“Moon: You don’t want to go to the hospital, right, J?
Julianna: I don’t like NT [naso-tracheal suction, the thing she hated the most from the hospital].
Moon: I know. So if you get sick again, you want to stay home?
Julianna: I hate NT. I hate the hospital.
Moon: Right. So if you get sick again, you want to stay home. But you know that probably means you will go to heaven, right?
Moon: And it probably means that you will go to heaven by yourself, and Mommy will join you later.
Julianna: But I won’t be alone.
Moon: That’s right. You will not be alone.”
In another post, Moon wrote that her daughter understood what death is. She wrote in defense to the action that she and her husband had taken, saying, “She’s scared of dying, but has, to me, demonstrated adequate knowledge of what death is. (J: ‘When you die, you don’t do anything. You don’t think.’). She hasn’t changed her mind about going back to the hospital, and she knows that this means she’ll go to heaven by herself. If she gets sick, we’ll ask her again, and we’ll honor her wishes.”
The parents’ decision to let their daughter decide whether she wants to die or not has raised criticism from some bioethicists, as reported by Fox 59. Art Caplan, of New York University, said that children that young do not understand death. “This doesn’t sit well with me,” he said.
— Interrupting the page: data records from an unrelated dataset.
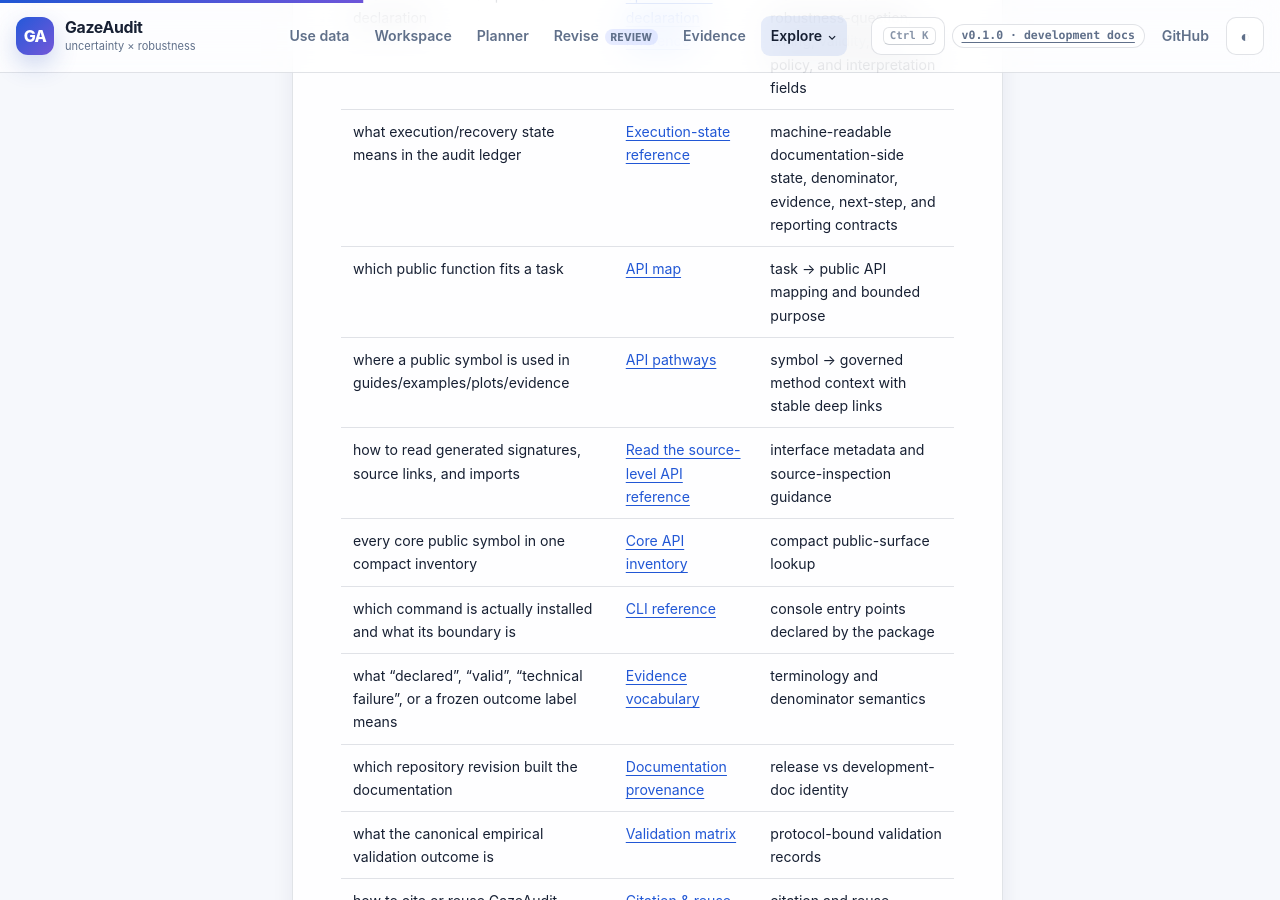
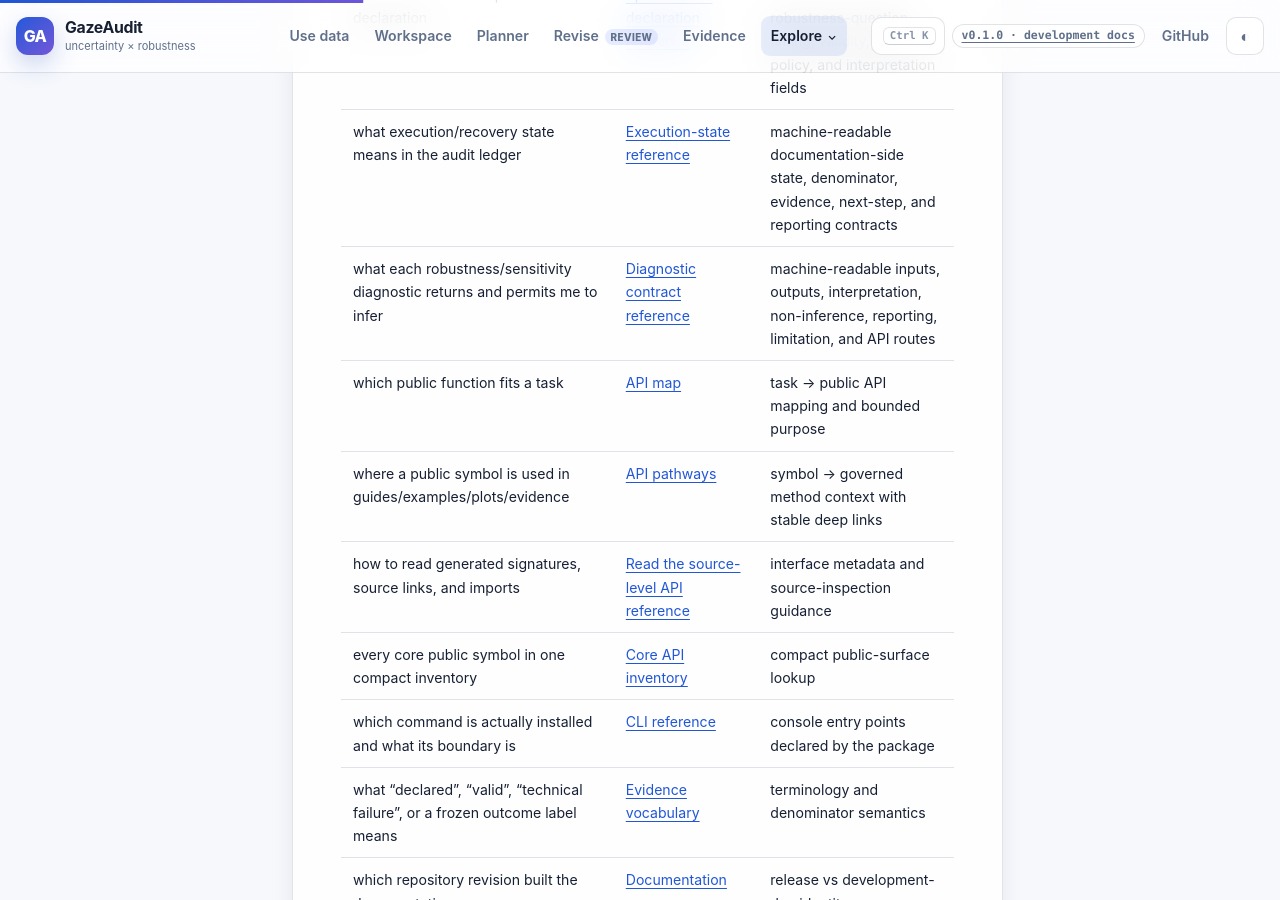
Before and after one commit to stefanosbalaskas/GazeAudit, a Jekyll site: the page built from docs/reference/index.md, in a window 1280 px wide and 900 px high, scrolled down 1754 px. Built offline with Jekyll 4.4.1, drawn with Linux system fonts in a browser that asks for light colours.

Commit message:
docs: add diagnostic contract reference

```diff
--- a/docs/reference/index.md
+++ b/docs/reference/index.md
@@ -30,6 +30,7 @@ These pages describe public APIs, installed commands, status vocabulary, softwar
 | what must stay fixed for one common scalar endpoint | [Endpoint field reference]({{ '/assets/endpoint-contract-reference.json' | relative_url }}) | machine-readable endpoint declaration fields and scientific boundaries |
 | what fields define a specification declaration | [Specification declaration reference]({{ '/assets/specification-declaration-reference.json' | relative_url }}) | machine-readable robustness-question, timing, validity, failure-policy, and interpretation fields |
 | what execution/recovery state means in the audit ledger | [Execution-state reference]({{ '/assets/execution-state-reference.json' | relative_url }}) | machine-readable documentation-side state, denominator, evidence, next-step, and reporting contracts |
+| what each robustness/sensitivity diagnostic returns and permits me to infer | [Diagnostic contract reference]({{ '/assets/diagnostic-contract-reference.json' | relative_url }}) | machine-readable inputs, outputs, interpretation, non-inference, reporting, limitation, and API routes |
 | which public function fits a task | [API map]({{ '/docs/reference/api-map/' | relative_url }}) | task → public API mapping and bounded purpose |
 | where a public symbol is used in guides/examples/plots/evidence | [API pathways]({{ '/docs/reference/api-pathways/' | relative_url }}) | symbol → governed method context with stable deep links |
 | how to read generated signatures, source links, and imports | [Read the source-level API reference]({{ '/docs/guides/read-api-reference/' | relative_url }}) | interface metadata and source-inspection guidance |
```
On the other hand, there are people who have shown support for Moon and Snow. Caplan’s former co-worker, Dr. Chris Feudtner, a pediatrician and ethicist at Children’s Hospital of Philadelphia, said, “To say her (Julianna’s) experience is irrelevant doesn’t make any sense. She knows more than anyone what it’s like to be not a theoretical girl with a progressive neuromuscular disorder, but to be Julianna.|